The Two Cultures, a lecture given by C.P. Snow in 1959, was an influential critique of the Humanities – the most notable recent example in a long tradition of conflict between the centers of Western knowledge.  In our course, “The Three Cultures,” named after Charles Kagan’s recent book of the same name (which adds the Social Sciences to the Sciences and the Humanities), we take Snow’s critique to task, and determine ways in which the three cultures can be mutually supportive.  Through innovative experiments (notably, looking at clouds as a source of metaphor for the best chance for unity between the sciences and the humanities; creating neologisms in the service of our own research and revision; and group screenplay writing on current issues), we challenge ourselves to think well past the limits ascribed to us in these debates over knowledge.  The benefits of the course include the development of an acute awareness of the high stakes of our university education, an opening of the mind to the possibilities of thinking in more than one academic register, and a chance to express ourselves both with rigor and imagination.

 

Tokens, Taverns & Tactics: Tabletop Game Analysis

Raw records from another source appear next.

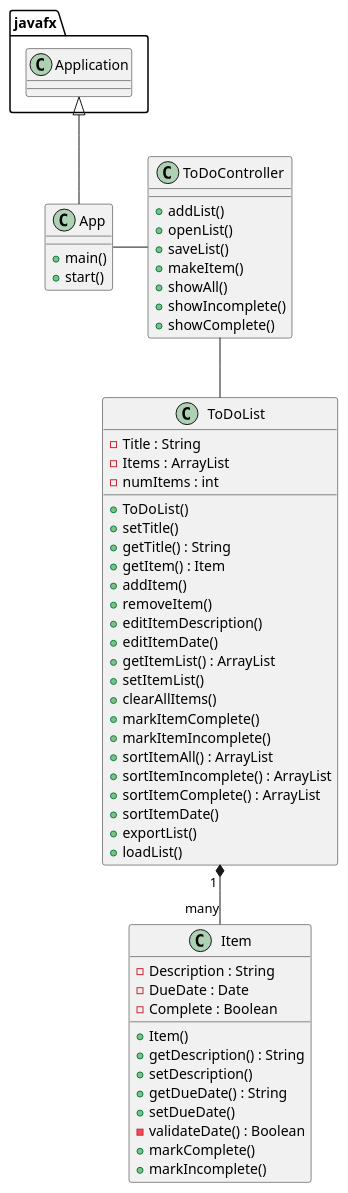
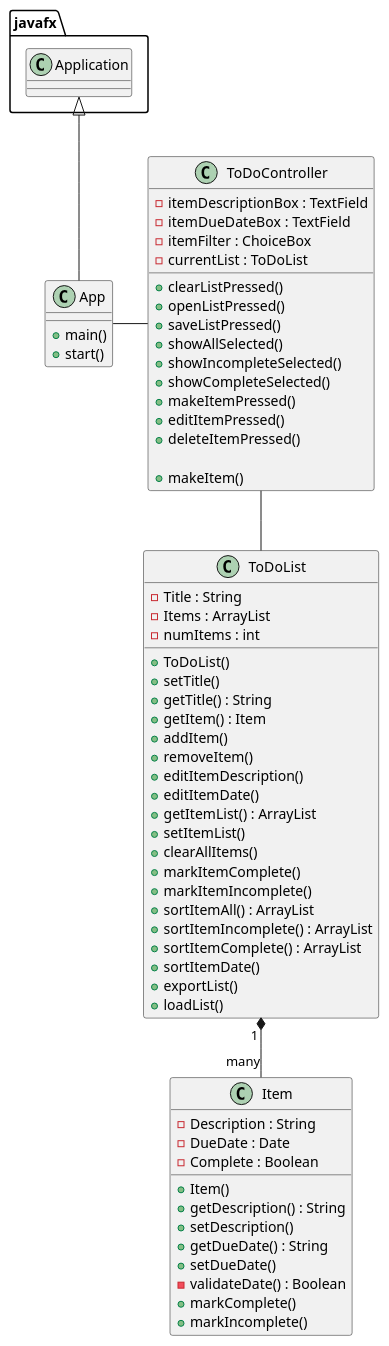
The diagram in uml/ToDoUML.puml (kieran-l-jimenez/jimenez-cop3330-assignment4part2), drawn with PlantUML before and after one commit. The commit also changed 4 other files, not shown here.

```diff
--- a/uml/ToDoUML.puml
+++ b/uml/ToDoUML.puml
@@ -1,79 +1,88 @@
 @startuml
 
 class App {
     + main()
     + start()
 }
 
 class ToDoController {
-+ addList()
-+ openList()
-+ saveList()
+- itemDescriptionBox : TextField
+- itemDueDateBox : TextField
+- itemFilter : ChoiceBox
+- currentList : ToDoList
+
++ clearListPressed()
++ openListPressed()
++ saveListPressed()
++ showAllSelected()
++ showIncompleteSelected()
++ showCompleteSelected()
++ makeItemPressed()
++ editItemPressed()
++ deleteItemPressed()
+
 + makeItem()
-+ showAll()
-+ showIncomplete()
-+ showComplete()
 }
 
 'Req 1
 class ToDoList {
 - Title : String
 - Items : ArrayList
 - numItems : int
 
 + ToDoList()
 + setTitle()
 + getTitle() : String
 + getItem() : Item
 + addItem()
 'Req 4
 + removeItem()
 'Req 5
 + editItemDescription()
 'Req 7
 + editItemDate()
 'Req 8
 + getItemList() : ArrayList
 + setItemList()
 + clearAllItems()
 'Req 6
 + markItemComplete()
 + markItemIncomplete()
 'Req 9
 + sortItemAll() : ArrayList
 'Req 10
 + sortItemIncomplete() : ArrayList
 'Req 11
 + sortItemComplete() : ArrayList
 'Req 12
 + sortItemDate()
 + exportList()
 'Req 13
 + loadList()
 'Req 14
 }
 
 class Item {
 - Description : String
 'Req 2
 - DueDate : Date
 'Req 3
 'Format: YYYY-MM-DD
 - Complete : Boolean
 
 + Item()
 + getDescription() : String
 + setDescription()
 + getDueDate() : String
 + setDueDate()
 - validateDate() : Boolean
 'Req 3.1: see if 1)DD doesn't go past max for the month, 2)positive numbers
 + markComplete()
 + markIncomplete()
 }
 
 ToDoList "1 " *-- "many" Item
 App - ToDoController
 ToDoController -- ToDoList
 javafx.Application <|-- App
 @enduml
```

Instructor: Nick Maddox

Want to learn the history of games through the ages, and how games evolved? This course will take an in-depth look at why we as people play games and how people in different cultures experience play. Students will also explore topics in modern boardgame design focusing on Mechanic, Dynamics, and Aesthetics. By the end of this course, students will design and implement a tabletop game prototype.

 

Understanding Place

Instructor: Lori Eshleman

This version of the Liberal Studies capstone seminar looks at transdisciplinary approaches to the experience, uses and meanings of Place. Place is something we tend to take for granted. We live in it, look at it and travel across it throughout our lives. It shapes our experience, our thoughts and memories, our sense of identity, our social relations, and our values in profound and complex ways. Throughout the course we will examine, evaluate and synthesize approaches to Place from the Social Sciences (including Anthropology, Human Geography and Sociology) and from the Humanities (including Art and Art History, Literature, and Religious Studies). Our course will be organized by modules into the following themes: Place and Identity, Sacred Place and Pilgrimage, Contested Place, and Boundary-Crossing.

While this topic has global applications, a number of the readings and visuals will focus on the American Southwest. The issues the topic raises include preservation; historic designation; development; land use; sustainability; reintroduction of species; travel and tourism; sacred space; land rights; diasporas, immigration and borderlands; place as a marker of personal and ethnic identity; and personal and collective memory and history.